▶ [Work item]
Which lines of the data include the string "figures"? List them all.

Collected data:
-----

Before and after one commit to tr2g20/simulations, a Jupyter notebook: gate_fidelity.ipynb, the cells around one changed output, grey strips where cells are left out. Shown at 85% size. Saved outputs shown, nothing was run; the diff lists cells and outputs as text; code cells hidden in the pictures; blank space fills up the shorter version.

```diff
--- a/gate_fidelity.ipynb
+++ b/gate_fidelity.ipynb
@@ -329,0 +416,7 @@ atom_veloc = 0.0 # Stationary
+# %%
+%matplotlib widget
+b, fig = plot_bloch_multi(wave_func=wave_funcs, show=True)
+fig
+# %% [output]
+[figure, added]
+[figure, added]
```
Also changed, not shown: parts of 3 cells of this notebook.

-----

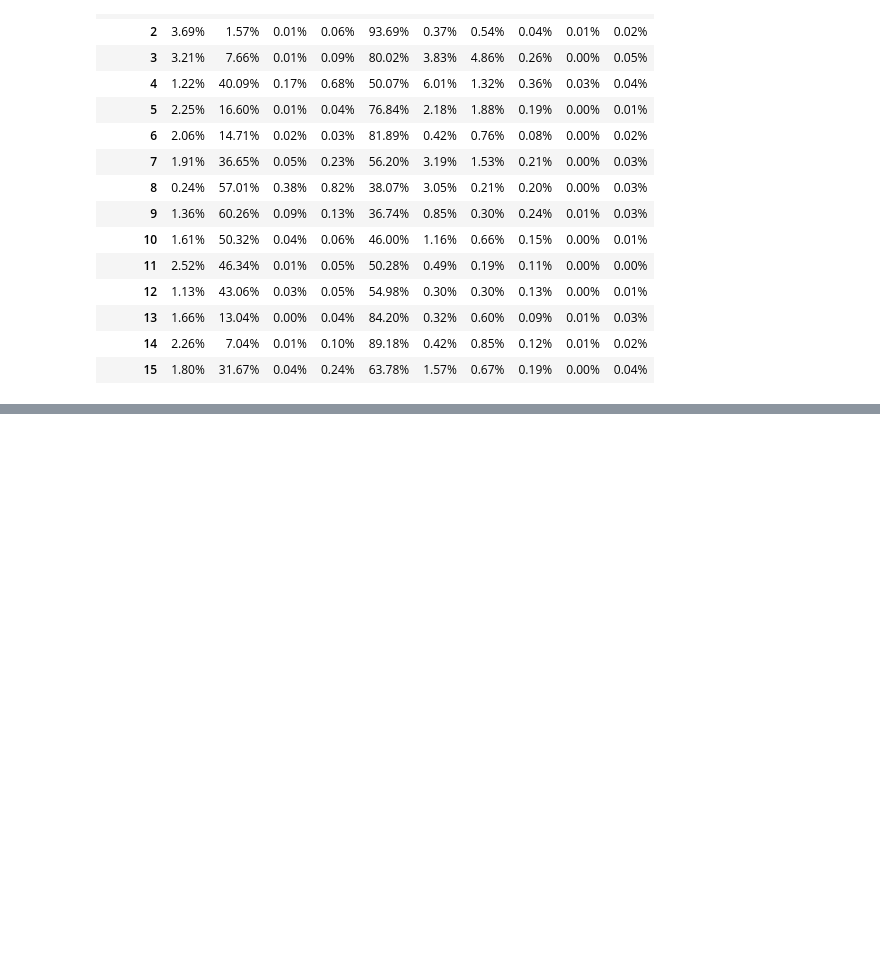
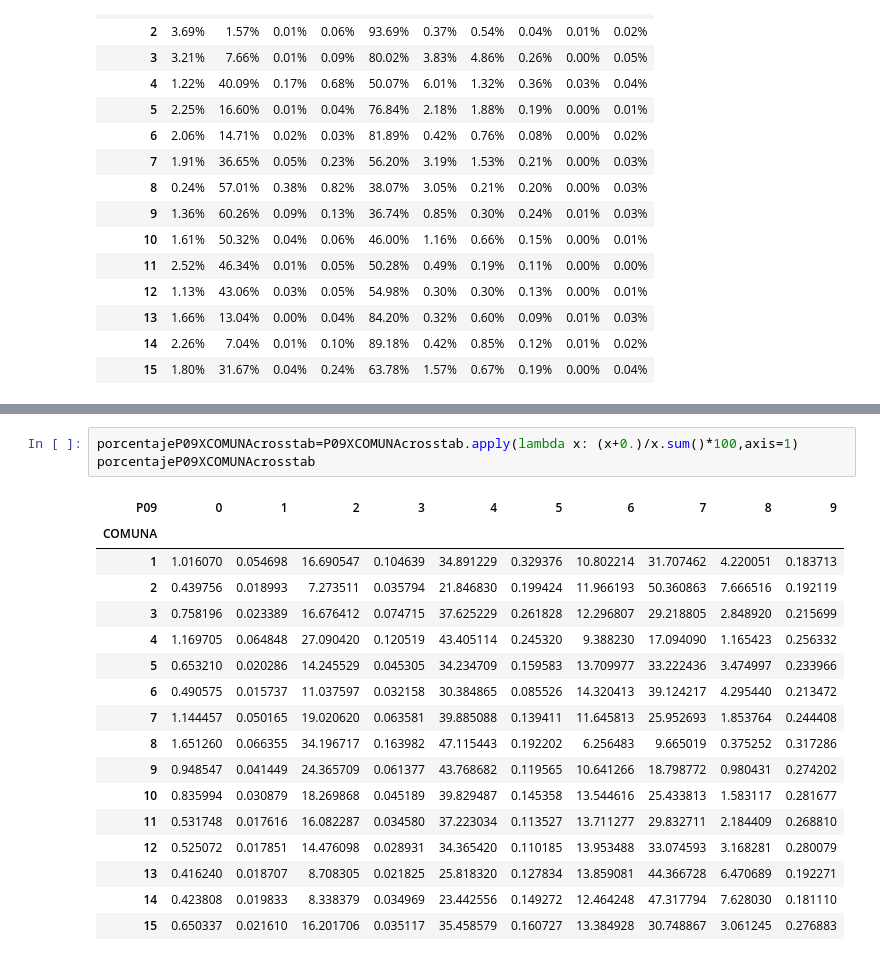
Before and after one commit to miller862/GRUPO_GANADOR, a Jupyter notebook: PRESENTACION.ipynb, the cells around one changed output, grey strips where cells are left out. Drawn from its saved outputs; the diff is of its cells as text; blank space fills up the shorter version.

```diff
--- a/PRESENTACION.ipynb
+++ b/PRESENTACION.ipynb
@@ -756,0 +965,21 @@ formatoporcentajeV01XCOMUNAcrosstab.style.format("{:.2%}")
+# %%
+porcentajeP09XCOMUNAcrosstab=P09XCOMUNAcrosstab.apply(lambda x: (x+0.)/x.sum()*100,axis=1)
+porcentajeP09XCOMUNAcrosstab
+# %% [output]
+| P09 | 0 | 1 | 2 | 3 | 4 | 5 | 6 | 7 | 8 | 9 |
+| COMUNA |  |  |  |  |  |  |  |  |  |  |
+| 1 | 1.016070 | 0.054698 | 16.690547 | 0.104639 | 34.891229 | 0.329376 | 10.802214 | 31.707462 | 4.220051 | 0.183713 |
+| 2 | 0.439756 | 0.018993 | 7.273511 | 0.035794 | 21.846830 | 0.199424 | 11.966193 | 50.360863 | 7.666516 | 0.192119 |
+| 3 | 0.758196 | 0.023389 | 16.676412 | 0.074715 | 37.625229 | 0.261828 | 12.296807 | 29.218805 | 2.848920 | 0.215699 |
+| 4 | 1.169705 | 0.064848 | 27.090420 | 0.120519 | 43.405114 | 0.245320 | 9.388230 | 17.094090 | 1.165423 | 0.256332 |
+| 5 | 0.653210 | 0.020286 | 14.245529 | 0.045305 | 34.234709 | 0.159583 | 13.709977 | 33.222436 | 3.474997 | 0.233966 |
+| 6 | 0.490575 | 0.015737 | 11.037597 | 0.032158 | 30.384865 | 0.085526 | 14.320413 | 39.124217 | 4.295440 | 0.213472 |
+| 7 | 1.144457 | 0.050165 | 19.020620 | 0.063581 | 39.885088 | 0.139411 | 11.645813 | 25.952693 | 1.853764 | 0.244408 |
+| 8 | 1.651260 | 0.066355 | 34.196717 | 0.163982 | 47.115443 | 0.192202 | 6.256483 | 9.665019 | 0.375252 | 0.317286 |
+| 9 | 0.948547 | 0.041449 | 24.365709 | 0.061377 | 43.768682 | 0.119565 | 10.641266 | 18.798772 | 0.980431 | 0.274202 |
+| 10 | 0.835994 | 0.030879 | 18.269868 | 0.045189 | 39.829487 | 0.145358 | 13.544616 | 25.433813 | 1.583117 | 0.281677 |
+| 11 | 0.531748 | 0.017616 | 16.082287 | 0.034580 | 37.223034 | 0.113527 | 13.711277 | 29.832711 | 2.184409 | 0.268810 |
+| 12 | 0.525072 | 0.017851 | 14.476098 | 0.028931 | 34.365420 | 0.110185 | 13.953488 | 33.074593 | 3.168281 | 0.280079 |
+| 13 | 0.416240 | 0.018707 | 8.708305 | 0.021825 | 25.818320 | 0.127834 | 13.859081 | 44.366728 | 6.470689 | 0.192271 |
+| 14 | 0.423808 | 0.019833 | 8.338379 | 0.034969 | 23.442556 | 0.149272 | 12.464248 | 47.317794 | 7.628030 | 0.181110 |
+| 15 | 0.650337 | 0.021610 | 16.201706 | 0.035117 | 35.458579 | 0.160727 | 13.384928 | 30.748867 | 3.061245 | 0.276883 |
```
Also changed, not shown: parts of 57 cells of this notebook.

-----

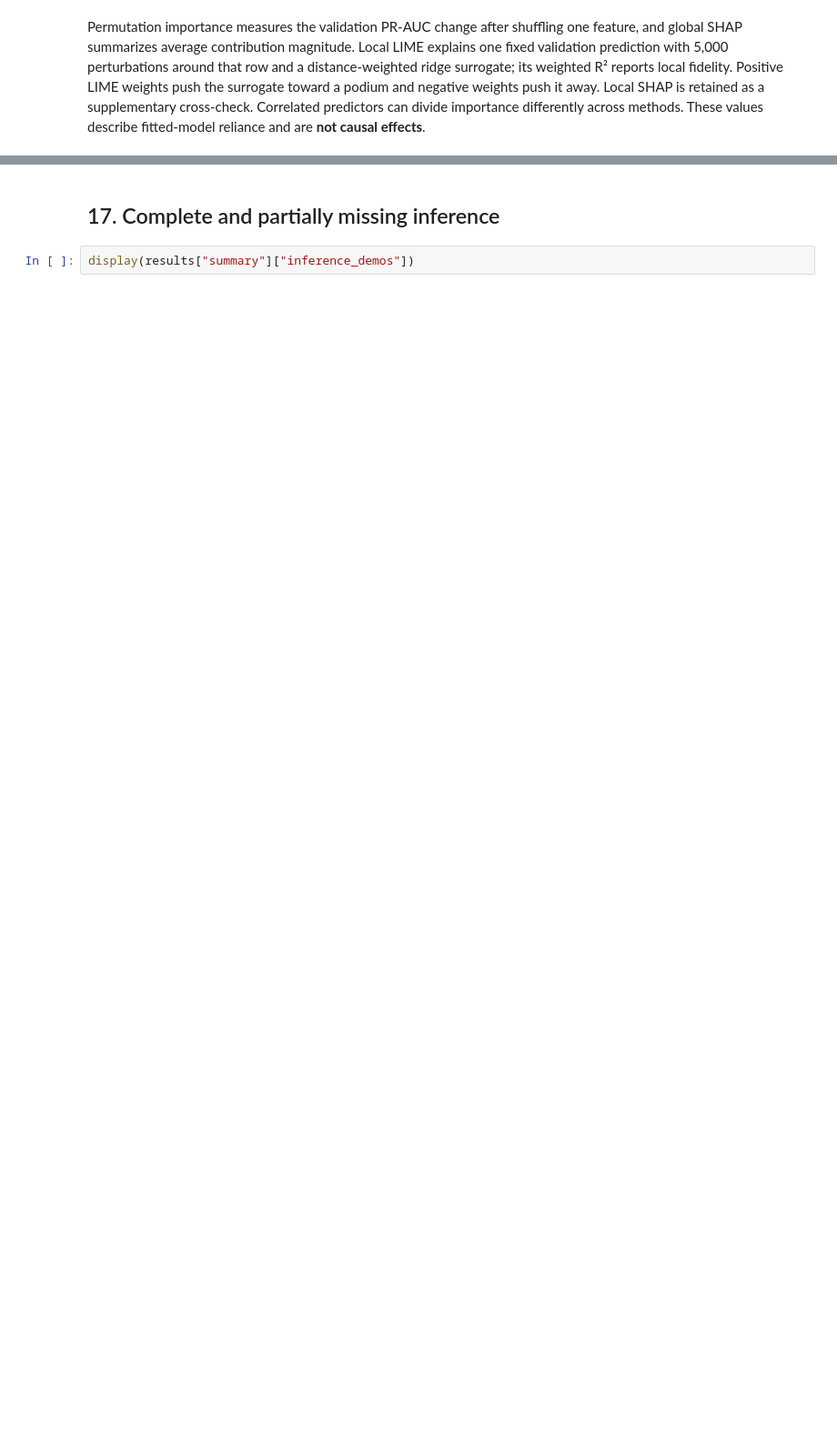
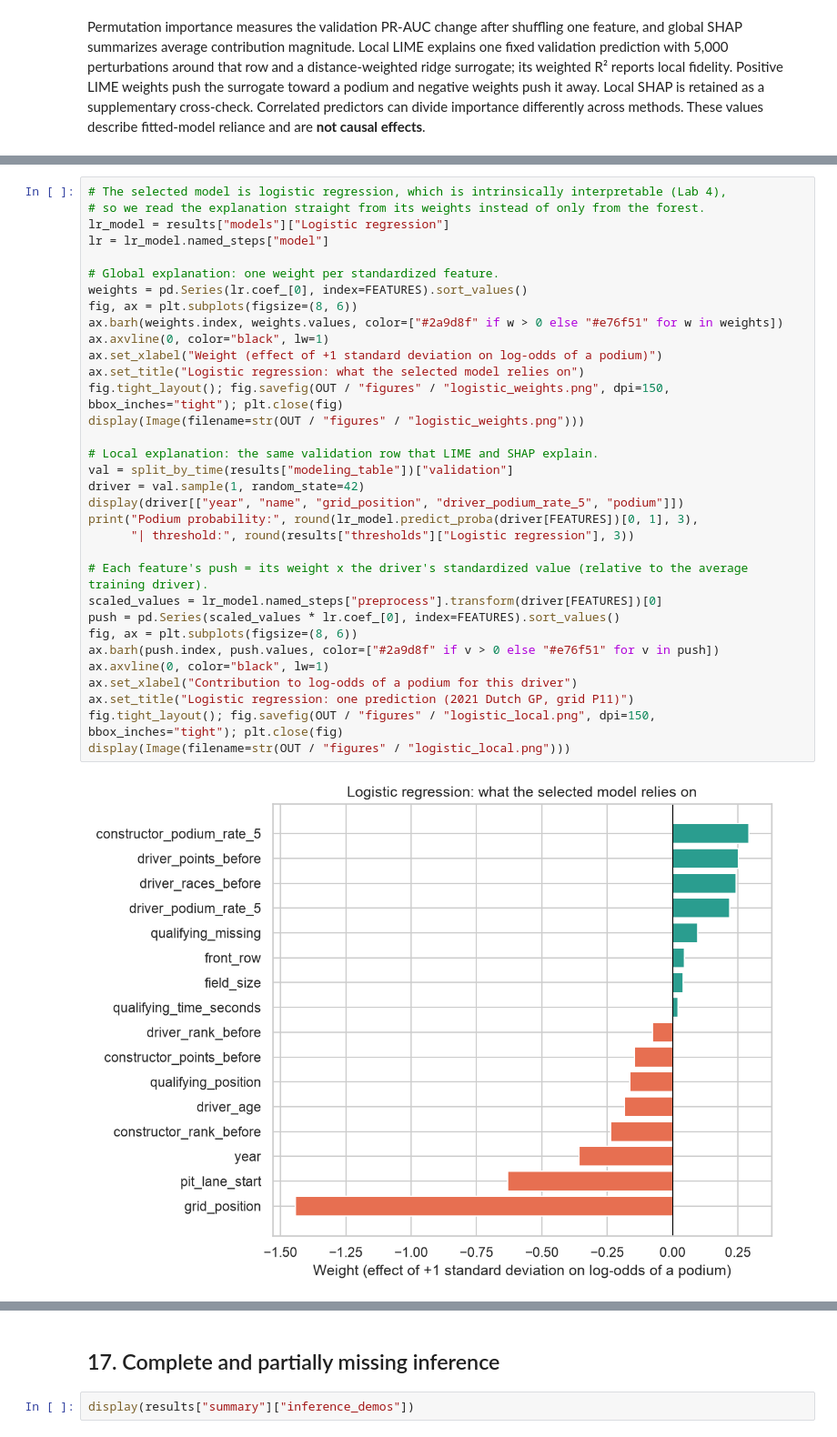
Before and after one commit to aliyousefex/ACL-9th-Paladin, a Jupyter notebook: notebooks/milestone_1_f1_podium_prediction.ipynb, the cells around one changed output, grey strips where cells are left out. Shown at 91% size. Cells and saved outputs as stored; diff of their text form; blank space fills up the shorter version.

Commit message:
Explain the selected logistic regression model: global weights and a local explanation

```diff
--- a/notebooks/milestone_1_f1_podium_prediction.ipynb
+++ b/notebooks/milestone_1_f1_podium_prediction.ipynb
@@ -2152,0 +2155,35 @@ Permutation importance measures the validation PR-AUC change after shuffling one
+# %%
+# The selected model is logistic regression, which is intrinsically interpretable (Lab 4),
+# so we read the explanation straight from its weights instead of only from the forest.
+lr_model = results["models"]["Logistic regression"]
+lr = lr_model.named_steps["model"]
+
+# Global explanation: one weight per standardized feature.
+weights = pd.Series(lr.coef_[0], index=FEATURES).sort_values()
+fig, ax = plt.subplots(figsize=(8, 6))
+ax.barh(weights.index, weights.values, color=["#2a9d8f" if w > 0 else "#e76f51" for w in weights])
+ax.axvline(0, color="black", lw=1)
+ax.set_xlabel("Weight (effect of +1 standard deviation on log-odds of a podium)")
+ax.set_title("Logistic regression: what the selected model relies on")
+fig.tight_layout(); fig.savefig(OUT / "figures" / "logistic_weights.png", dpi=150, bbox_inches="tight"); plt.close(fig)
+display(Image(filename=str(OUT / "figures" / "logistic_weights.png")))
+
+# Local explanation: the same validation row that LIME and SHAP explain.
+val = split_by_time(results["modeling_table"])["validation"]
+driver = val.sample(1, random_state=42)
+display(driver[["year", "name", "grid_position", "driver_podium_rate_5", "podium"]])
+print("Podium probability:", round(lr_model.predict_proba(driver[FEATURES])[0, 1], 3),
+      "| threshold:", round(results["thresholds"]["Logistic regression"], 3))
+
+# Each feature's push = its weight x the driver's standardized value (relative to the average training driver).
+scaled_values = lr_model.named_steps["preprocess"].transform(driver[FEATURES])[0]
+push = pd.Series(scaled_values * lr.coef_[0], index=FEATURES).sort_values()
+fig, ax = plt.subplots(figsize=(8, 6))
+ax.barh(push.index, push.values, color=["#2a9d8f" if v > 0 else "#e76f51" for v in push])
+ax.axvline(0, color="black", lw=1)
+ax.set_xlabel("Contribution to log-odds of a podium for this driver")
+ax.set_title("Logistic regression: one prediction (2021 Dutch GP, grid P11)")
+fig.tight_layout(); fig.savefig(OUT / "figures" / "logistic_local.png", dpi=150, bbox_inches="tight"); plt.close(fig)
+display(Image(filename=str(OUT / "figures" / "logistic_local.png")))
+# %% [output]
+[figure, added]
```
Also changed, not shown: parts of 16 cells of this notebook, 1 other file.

-----

▶ [Result for this exercise]
+fig.tight_layout(); fig.savefig(OUT / "figures" / "logistic_weights.png", dpi=150, bbox_inches="tight"); plt.close(fig)
+display(Image(filename=str(OUT / "figures" / "logistic_weights.png")))
+fig.tight_layout(); fig.savefig(OUT / "figures" / "logistic_local.png", dpi=150, bbox_inches="tight"); plt.close(fig)
+display(Image(filename=str(OUT / "figures" / "logistic_local.png")))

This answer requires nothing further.